We were staying in the northwest of Wales in September 2011 as a birthday present to me. Amongst other trips we did was one to the island of Anglesey and part of that trip involved completing a circuit of the island in the car just to look out for any points of interest. On this circuit we saw signs for a bay called Porth Trecastell and stopped, not knowing what to expect and really just wanting to stretch our legs.
It was very windy and salt from the sea was blowing up and onto my camera lens and my wife’s glasses but we took a bit of a walk along the bay then followed a coastal path along one of the bay’s edges.
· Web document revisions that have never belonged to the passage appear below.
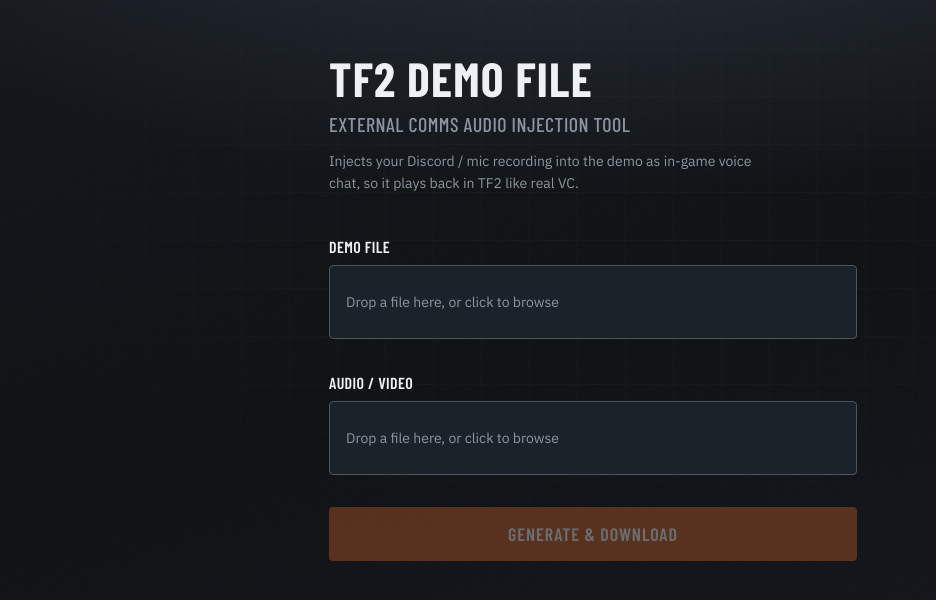
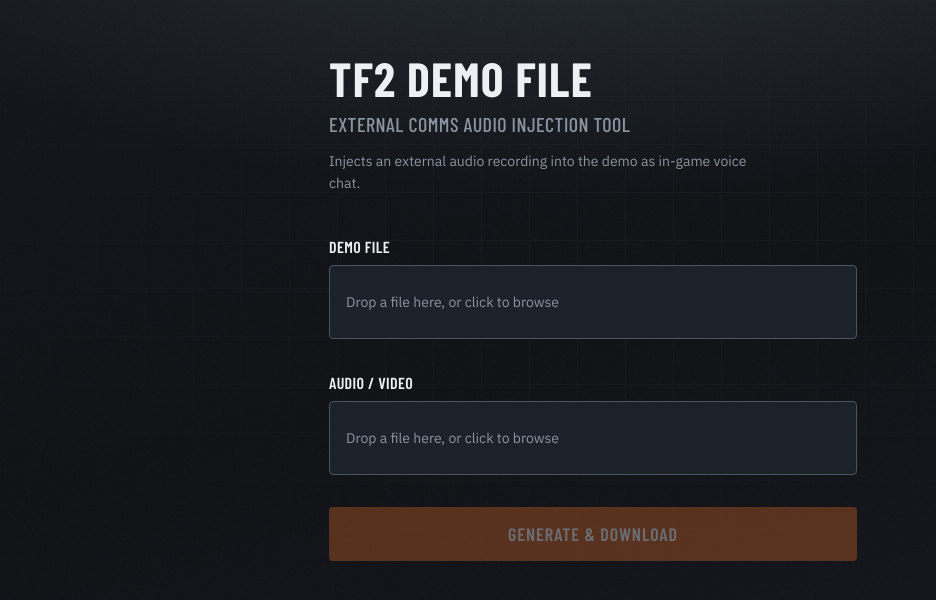
Before and after one commit to plasmatech8/tf2-demo-external-comms-injector, a SvelteKit app: page / in a window 1280 px wide. Shown: the top 600 px of the page, without its empty margins (47-983 px from the left). Built offline with nearby package versions, Linux system fonts and the light colour scheme.

Commit message:
Tighten header copy for inject description
Use “external audio recording” and drop the inaccurate “like real VC” line.

Co-authored-by: Mark Connelly <plasmatech8@users.noreply.github.com>

```diff
--- a/src/routes/+page.svelte
+++ b/src/routes/+page.svelte
@@ -389,8 +389,7 @@
 				External Comms Audio Injection Tool
 			</p>
 			<p class="mt-3 max-w-md text-sm leading-relaxed text-[var(--color-muted)]">
-				Injects your Discord / mic recording into the demo as in-game voice chat, so it plays back
-				in TF2 like real VC.
+				Injects an external audio recording into the demo as in-game voice chat.
 			</p>
 		</header>
 
```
We weren’t the only people there, although we were the only ones walking along the path. Below, on the rocks along the bay’s edge was a group of people in protective gear. I don’t know what they were up to but they were probably buffeted less by the wind where they were, although possibly wetter from the waves.
It had only been a chance stop which made the discovery of an obvious burial mound that much more exciting for us. We would later discover that this burial mound in Porth Trecastell was called Barclodiad y Gawres and was a neolithic burial mound sharing some of its design features with similar locations in Ireland.